(Edit difference data)
──────────

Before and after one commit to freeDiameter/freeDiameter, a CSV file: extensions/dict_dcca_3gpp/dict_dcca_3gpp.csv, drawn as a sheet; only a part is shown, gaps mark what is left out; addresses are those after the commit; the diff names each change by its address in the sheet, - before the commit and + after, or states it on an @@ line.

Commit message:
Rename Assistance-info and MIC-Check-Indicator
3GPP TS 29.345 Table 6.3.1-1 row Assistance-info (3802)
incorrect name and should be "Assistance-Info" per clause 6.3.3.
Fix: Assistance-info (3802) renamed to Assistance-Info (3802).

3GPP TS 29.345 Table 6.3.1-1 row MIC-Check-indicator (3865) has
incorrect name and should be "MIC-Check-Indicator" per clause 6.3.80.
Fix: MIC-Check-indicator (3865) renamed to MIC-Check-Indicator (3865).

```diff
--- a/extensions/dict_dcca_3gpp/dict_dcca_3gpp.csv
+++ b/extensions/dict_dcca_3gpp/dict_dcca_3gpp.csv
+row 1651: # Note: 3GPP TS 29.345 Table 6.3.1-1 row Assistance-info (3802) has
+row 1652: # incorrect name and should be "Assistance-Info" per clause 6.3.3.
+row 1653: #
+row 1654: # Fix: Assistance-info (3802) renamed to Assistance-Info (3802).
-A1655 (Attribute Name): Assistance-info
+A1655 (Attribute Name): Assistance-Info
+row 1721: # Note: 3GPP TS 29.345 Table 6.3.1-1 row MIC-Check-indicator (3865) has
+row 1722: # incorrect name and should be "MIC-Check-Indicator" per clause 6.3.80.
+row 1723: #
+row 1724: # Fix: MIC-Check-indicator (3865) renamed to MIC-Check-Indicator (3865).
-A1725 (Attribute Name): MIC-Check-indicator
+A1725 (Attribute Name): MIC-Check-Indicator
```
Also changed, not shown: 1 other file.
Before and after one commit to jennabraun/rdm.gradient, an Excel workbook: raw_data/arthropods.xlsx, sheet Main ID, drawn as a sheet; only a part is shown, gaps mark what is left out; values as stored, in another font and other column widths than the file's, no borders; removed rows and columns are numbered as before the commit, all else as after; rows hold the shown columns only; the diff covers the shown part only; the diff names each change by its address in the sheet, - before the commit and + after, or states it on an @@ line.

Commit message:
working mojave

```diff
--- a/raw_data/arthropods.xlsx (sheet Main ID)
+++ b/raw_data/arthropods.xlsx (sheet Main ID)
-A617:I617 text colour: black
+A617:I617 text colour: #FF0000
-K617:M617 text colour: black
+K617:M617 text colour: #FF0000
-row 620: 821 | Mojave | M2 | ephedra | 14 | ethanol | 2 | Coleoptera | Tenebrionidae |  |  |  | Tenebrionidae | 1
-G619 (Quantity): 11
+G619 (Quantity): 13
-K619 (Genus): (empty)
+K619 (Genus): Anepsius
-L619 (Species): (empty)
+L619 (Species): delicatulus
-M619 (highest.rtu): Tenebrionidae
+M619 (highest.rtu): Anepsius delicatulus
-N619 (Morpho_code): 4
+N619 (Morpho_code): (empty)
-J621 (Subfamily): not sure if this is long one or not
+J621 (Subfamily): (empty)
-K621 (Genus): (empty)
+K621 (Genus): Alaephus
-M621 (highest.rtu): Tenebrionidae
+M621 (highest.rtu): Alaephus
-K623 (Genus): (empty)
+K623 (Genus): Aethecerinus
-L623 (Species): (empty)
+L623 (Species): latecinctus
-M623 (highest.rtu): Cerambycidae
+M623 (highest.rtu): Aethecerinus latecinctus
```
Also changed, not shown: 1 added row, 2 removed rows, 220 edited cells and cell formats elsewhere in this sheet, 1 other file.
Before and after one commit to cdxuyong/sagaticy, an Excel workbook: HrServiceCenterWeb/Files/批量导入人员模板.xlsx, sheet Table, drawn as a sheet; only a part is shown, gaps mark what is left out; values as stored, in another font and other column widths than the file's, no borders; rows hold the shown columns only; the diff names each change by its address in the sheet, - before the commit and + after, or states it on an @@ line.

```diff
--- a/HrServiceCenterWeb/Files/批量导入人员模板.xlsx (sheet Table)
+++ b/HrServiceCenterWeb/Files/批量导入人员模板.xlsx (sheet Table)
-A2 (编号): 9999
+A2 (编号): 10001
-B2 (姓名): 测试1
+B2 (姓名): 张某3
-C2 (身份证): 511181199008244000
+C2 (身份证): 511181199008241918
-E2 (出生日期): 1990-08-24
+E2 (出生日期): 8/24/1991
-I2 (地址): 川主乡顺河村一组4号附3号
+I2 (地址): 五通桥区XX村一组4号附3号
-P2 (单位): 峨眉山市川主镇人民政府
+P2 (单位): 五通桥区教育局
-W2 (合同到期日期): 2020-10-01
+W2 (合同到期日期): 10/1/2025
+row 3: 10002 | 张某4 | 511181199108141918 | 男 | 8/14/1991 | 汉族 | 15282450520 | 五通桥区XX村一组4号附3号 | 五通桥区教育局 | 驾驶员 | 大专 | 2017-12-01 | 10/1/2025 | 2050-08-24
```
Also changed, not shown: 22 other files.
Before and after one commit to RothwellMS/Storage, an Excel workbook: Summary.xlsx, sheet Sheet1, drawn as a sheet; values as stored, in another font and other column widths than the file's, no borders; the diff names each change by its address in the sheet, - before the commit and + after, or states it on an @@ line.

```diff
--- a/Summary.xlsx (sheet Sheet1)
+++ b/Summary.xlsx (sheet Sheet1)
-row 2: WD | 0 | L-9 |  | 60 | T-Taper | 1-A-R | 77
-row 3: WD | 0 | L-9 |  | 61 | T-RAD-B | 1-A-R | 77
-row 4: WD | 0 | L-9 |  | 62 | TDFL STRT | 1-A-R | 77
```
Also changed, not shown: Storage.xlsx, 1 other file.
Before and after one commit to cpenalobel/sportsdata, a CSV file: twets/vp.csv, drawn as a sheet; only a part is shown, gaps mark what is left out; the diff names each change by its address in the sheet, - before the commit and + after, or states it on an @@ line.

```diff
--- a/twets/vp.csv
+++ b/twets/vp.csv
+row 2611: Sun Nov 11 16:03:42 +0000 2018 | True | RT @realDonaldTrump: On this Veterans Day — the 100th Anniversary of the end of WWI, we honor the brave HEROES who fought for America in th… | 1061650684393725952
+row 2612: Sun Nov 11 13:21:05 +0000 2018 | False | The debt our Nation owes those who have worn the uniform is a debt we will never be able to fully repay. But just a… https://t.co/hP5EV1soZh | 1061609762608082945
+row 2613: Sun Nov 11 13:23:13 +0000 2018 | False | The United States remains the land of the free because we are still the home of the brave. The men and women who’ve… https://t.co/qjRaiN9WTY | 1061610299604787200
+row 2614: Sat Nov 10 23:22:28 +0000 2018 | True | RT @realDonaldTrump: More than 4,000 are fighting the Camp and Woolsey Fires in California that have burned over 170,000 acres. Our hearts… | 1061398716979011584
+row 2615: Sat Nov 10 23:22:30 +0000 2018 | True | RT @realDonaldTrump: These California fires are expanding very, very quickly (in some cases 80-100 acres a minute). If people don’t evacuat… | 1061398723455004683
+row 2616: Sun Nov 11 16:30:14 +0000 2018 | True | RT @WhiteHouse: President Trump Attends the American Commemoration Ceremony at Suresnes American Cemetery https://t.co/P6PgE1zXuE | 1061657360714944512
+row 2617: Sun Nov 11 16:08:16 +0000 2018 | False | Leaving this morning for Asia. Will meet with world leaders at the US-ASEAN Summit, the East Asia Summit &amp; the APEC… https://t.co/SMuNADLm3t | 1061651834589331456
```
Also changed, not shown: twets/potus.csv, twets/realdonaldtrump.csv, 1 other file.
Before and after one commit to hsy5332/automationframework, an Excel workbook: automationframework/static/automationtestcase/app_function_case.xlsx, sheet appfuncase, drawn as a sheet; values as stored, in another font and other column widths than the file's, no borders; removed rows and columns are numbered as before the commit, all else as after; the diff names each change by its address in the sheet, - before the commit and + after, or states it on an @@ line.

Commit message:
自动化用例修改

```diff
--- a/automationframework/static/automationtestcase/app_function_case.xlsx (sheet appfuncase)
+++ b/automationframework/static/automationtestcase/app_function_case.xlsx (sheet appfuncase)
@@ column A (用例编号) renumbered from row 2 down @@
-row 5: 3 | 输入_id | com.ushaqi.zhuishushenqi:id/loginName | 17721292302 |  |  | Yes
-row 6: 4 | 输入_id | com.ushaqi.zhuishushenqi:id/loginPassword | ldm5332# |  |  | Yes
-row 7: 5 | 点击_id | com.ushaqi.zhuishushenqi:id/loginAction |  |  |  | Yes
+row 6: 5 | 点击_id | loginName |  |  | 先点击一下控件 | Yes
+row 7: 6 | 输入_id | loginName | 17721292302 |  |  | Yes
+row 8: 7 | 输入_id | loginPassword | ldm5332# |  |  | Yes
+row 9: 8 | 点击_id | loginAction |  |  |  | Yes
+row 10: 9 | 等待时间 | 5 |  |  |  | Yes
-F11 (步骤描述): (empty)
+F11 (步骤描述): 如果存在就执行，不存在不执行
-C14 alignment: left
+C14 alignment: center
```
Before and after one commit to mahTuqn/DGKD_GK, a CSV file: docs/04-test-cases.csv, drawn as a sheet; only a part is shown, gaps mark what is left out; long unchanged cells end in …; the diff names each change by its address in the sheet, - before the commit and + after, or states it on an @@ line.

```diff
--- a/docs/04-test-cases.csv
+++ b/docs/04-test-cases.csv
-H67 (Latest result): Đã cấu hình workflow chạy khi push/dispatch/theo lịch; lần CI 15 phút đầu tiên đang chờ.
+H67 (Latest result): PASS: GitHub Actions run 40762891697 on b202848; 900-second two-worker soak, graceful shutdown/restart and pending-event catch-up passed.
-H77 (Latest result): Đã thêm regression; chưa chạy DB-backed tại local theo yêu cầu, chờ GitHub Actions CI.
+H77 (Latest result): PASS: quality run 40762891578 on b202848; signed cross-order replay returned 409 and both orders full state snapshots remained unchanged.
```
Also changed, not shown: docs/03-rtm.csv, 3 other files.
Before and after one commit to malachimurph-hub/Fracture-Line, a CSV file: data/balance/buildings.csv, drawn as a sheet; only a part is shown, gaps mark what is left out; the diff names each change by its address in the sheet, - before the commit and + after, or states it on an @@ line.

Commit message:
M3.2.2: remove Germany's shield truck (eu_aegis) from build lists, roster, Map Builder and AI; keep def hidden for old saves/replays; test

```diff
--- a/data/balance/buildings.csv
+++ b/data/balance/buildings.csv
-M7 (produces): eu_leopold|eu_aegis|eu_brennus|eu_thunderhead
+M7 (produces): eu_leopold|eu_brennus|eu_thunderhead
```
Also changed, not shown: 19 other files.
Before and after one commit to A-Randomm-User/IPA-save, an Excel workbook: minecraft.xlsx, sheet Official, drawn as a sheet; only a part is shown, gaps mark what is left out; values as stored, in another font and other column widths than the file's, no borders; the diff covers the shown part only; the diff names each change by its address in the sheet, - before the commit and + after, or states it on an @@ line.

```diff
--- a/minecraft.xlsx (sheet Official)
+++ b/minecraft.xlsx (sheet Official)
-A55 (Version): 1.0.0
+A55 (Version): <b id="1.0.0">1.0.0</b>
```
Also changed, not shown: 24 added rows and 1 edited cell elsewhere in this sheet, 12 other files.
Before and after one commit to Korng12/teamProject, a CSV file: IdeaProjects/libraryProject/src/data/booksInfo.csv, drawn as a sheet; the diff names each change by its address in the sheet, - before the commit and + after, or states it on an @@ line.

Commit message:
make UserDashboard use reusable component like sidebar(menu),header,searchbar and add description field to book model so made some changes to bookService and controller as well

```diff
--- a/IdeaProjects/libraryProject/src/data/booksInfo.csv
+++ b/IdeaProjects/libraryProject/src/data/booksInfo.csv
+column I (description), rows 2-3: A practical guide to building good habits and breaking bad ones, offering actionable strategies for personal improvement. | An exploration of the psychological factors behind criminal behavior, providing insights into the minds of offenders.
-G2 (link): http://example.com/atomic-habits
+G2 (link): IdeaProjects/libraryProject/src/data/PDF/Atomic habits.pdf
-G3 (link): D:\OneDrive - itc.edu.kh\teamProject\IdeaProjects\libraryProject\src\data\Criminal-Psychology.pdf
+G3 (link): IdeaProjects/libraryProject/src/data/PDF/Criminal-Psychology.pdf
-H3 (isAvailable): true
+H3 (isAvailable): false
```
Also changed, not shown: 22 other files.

──────────

> **ABOUT THIS EXERCISE**
Which lines belong in the answer? Exactly those from the first line of the entries through the line holding "Also changed, not shown: 1 other file.", inclusive, copied unchanged.

> **EXPECTED ANSWER**
Before and after one commit to freeDiameter/freeDiameter, a CSV file: extensions/dict_dcca_3gpp/dict_dcca_3gpp.csv, drawn as a sheet; only a part is shown, gaps mark what is left out; addresses are those after the commit; the diff names each change by its address in the sheet, - before the commit and + after, or states it on an @@ line.

Commit message:
Rename Assistance-info and MIC-Check-Indicator
3GPP TS 29.345 Table 6.3.1-1 row Assistance-info (3802)
incorrect name and should be "Assistance-Info" per clause 6.3.3.
Fix: Assistance-info (3802) renamed to Assistance-Info (3802).

3GPP TS 29.345 Table 6.3.1-1 row MIC-Check-indicator (3865) has
incorrect name and should be "MIC-Check-Indicator" per clause 6.3.80.
Fix: MIC-Check-indicator (3865) renamed to MIC-Check-Indicator (3865).

```diff
--- a/extensions/dict_dcca_3gpp/dict_dcca_3gpp.csv
+++ b/extensions/dict_dcca_3gpp/dict_dcca_3gpp.csv
+row 1651: # Note: 3GPP TS 29.345 Table 6.3.1-1 row Assistance-info (3802) has
+row 1652: # incorrect name and should be "Assistance-Info" per clause 6.3.3.
+row 1653: #
+row 1654: # Fix: Assistance-info (3802) renamed to Assistance-Info (3802).
-A1655 (Attribute Name): Assistance-info
+A1655 (Attribute Name): Assistance-Info
+row 1721: # Note: 3GPP TS 29.345 Table 6.3.1-1 row MIC-Check-indicator (3865) has
+row 1722: # incorrect name and should be "MIC-Check-Indicator" per clause 6.3.80.
+row 1723: #
+row 1724: # Fix: MIC-Check-indicator (3865) renamed to MIC-Check-Indicator (3865).
-A1725 (Attribute Name): MIC-Check-indicator
+A1725 (Attribute Name): MIC-Check-Indicator
```
Also changed, not shown: 1 other file.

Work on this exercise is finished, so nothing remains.